Shevtsova: It depends on Biden’s goal: Is it to prevent Russian military action against Ukraine or to prevent further Russian suspense exercises? Western unity, and its readiness to accept some pain of its own, can stop the Kremlin’s military brinkmanship game of “who blinks first” — for now. But it can’t prevent the Kremlin from continuing to try to disrupt Western unity and coherence.
McKew: To win ideologically, we need success in Ukraine. Our goals: to defend our allies, NATO, Western security and the rule of law, and to lead democracies by standing up for them. On Russia: an embargo on any arms trade (both import and export); an embargo on oil; an embargo on nuclear cooperation. For Ukraine: military/technical support, especially for air defense systems; a Marshall-style plan to bolster the Ukrainian economy. For the Baltics, Baltic Sea, frontline NATO members and the Black Sea: forward deploy men and materiel now to provide massive security guarantees. This will signal to both Russia and China that our friends will not be left dangling.

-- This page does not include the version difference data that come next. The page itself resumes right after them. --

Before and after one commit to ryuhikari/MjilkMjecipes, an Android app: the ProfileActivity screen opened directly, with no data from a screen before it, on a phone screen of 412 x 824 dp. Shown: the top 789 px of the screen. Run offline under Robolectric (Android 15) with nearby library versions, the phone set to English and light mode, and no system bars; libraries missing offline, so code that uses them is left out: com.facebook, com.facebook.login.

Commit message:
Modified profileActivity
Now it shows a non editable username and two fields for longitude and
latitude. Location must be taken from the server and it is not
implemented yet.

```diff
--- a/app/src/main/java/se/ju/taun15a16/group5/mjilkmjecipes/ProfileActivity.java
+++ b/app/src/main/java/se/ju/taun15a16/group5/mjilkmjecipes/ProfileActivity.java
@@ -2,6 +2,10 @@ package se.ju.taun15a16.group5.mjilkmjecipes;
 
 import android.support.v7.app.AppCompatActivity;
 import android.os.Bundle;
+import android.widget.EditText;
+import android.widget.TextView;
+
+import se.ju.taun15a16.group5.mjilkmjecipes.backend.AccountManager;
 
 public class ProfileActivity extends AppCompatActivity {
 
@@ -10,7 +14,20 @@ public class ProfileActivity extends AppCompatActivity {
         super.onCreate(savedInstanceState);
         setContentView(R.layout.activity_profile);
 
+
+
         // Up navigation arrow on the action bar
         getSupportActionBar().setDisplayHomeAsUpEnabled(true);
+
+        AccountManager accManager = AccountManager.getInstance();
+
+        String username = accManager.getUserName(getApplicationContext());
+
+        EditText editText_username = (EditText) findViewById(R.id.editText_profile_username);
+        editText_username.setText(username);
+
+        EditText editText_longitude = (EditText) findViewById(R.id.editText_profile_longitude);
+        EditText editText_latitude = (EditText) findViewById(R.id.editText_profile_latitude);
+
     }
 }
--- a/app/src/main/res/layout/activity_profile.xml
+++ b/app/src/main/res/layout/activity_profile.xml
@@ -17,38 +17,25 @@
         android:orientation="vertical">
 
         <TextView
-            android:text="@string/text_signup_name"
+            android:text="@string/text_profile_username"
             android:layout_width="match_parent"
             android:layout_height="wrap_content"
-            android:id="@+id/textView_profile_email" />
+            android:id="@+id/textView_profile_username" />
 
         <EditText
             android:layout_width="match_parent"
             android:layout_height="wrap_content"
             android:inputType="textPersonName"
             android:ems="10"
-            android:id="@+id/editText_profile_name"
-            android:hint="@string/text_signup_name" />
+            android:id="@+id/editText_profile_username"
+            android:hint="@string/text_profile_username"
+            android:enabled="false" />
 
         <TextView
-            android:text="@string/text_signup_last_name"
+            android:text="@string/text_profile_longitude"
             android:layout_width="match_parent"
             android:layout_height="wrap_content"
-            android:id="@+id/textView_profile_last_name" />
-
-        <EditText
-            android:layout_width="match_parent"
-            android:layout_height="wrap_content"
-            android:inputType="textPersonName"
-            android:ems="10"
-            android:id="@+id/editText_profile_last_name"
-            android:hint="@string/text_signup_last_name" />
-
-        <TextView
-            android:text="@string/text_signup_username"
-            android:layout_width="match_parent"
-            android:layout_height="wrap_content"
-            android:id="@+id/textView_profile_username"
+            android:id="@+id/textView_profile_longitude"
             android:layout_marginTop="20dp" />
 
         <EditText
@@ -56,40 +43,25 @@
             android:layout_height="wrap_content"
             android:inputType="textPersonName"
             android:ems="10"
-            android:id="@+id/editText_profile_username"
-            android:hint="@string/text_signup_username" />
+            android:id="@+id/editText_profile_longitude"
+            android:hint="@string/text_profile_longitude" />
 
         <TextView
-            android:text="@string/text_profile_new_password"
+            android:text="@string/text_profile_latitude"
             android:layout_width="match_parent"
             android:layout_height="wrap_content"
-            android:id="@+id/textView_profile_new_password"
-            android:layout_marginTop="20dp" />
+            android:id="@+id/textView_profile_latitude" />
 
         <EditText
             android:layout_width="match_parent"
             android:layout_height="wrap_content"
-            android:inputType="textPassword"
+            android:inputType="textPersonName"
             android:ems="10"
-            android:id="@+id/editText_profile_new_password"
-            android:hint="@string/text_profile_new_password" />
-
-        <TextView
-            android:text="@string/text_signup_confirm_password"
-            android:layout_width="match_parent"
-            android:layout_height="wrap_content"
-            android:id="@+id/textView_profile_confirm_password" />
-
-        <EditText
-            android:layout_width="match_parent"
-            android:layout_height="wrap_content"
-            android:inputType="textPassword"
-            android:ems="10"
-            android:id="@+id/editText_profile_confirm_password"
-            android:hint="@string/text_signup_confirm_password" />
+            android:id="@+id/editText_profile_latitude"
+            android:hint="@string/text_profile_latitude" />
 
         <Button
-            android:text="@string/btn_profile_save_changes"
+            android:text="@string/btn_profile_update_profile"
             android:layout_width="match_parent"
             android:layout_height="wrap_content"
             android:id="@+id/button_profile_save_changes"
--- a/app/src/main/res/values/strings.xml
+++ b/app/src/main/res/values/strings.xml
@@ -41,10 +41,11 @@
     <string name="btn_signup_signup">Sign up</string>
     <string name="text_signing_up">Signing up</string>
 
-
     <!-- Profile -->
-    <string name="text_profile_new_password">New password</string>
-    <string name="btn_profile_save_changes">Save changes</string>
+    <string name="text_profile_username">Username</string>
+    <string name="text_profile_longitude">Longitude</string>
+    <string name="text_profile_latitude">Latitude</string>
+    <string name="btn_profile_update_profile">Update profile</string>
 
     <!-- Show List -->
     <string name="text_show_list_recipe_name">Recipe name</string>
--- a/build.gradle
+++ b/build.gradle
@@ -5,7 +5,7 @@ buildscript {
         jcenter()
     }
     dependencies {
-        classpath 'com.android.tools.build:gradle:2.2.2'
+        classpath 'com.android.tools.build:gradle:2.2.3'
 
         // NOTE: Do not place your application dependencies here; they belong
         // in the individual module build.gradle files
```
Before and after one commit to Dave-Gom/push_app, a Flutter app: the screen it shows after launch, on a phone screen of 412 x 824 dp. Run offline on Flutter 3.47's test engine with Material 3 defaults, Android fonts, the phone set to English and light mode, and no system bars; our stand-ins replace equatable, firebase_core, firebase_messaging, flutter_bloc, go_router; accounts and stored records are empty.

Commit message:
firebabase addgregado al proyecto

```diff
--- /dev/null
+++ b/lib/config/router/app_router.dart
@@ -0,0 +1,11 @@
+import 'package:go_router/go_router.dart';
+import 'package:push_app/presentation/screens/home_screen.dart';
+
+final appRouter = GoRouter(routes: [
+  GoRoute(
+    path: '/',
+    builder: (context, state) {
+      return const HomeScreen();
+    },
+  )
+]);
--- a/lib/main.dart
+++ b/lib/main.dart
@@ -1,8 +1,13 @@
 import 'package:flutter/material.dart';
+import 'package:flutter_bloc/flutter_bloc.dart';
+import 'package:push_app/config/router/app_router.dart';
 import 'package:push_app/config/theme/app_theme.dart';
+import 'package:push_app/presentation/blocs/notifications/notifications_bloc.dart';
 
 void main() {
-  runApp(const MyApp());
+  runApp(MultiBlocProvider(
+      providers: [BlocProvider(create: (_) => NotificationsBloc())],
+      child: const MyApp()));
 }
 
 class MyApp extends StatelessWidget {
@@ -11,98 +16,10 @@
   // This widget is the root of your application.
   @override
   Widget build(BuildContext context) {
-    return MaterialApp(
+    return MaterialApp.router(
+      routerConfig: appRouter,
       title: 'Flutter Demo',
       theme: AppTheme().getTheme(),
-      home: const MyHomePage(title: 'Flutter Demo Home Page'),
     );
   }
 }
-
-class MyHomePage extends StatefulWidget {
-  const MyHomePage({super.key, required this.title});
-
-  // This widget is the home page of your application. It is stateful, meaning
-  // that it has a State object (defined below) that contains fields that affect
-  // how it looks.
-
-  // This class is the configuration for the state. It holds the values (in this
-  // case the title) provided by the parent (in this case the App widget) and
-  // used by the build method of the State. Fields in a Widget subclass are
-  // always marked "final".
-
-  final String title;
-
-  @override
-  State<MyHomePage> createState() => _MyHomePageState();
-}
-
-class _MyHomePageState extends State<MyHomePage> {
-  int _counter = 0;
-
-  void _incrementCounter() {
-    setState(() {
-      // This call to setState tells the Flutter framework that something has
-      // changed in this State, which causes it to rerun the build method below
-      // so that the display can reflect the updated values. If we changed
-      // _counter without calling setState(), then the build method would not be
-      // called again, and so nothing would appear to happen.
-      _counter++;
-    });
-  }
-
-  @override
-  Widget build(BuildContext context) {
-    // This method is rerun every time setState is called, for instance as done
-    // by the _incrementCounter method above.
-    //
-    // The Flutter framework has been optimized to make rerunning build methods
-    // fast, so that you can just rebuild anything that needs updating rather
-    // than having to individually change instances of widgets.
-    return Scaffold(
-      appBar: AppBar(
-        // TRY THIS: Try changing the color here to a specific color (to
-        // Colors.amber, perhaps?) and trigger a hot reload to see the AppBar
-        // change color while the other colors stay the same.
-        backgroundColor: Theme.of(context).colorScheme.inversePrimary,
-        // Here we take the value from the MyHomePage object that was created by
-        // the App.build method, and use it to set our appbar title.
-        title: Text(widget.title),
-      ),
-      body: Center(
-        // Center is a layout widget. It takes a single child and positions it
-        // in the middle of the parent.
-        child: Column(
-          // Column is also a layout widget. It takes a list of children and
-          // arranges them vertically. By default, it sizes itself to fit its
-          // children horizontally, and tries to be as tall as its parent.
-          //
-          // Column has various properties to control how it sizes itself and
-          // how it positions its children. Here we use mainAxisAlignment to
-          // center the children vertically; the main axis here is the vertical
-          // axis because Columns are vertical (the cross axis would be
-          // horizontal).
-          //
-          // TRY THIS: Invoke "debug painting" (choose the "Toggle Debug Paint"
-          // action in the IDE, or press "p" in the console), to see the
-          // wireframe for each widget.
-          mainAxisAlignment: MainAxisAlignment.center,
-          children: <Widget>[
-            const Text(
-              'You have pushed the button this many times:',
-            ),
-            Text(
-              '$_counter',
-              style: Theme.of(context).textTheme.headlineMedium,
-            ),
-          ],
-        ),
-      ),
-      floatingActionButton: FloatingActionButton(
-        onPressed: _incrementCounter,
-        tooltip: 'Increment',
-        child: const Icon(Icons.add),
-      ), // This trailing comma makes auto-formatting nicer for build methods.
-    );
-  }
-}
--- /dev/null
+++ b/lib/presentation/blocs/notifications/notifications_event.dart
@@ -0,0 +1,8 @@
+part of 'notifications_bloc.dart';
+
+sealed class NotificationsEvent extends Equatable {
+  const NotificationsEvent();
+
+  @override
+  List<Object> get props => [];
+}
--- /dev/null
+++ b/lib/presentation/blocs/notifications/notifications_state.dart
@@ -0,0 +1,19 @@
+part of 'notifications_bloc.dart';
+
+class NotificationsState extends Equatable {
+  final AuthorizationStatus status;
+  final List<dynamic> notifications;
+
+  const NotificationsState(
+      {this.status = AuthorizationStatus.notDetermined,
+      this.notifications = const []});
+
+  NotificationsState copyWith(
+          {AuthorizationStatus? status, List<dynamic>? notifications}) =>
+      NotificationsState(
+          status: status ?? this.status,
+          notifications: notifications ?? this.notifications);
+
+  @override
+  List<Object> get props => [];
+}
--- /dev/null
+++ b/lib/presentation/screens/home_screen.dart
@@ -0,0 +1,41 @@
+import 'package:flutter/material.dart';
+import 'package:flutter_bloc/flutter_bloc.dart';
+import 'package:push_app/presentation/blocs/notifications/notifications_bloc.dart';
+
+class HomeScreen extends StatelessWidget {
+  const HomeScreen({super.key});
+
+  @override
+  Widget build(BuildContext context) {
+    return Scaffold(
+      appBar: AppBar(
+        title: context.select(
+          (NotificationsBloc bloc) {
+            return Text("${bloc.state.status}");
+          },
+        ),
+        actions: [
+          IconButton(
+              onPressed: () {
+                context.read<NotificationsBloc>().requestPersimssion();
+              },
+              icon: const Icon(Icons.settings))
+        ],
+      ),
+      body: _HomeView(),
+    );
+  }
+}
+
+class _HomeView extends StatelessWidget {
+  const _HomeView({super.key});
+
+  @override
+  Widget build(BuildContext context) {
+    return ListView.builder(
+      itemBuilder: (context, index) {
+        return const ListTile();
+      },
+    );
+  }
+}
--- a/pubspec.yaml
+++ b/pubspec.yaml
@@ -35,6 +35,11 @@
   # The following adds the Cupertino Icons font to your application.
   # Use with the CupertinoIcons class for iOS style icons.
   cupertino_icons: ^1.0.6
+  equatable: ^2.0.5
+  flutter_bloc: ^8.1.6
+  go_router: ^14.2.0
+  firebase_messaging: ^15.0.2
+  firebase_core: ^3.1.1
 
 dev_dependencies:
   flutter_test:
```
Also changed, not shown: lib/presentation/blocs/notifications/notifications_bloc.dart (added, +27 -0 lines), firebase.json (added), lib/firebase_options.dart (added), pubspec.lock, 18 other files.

Graham: Biden needs to keep Russia engaged on the diplomatic track. To do that, he will have to address head-on Russia’s principal demand, an end to further NATO expansion eastward. The challenge is to find a formula that meets Russia’s minimal security requirement that Ukraine not escape its orbit irretrievably while remaining faithful to core American interests and principles about the rights of sovereign nations. That formula cannot be worked out in the public glare that would accompany formal negotiations. So the White House needs to create a confidential channel to the Kremlin.
Oliker: Biden is largely on the right track. The two approaches most likely to avert war — giving Russia what it wants or credibly threatening to engage NATO forces on Ukraine’s behalf — are both unacceptable to Western states. The only thing left, therefore, is to keep talking and impress upon Russia that the costs of further aggression will be truly painful. At the same time, the Biden administration must communicate to Moscow that Western states recognize that the current security order in Europe serves no one’s security adequately. If Russian forces move away from Ukraine, the U.S. and its allies should agree to implement measures, including limitations on deployments and activities for all parties, that can help lay the groundwork for a new order that does a better job. But the administration must recognize that this approach may fail, in which case they will have to take the measures they threaten, accept the attendant costs and risks, and prepare for the next crisis.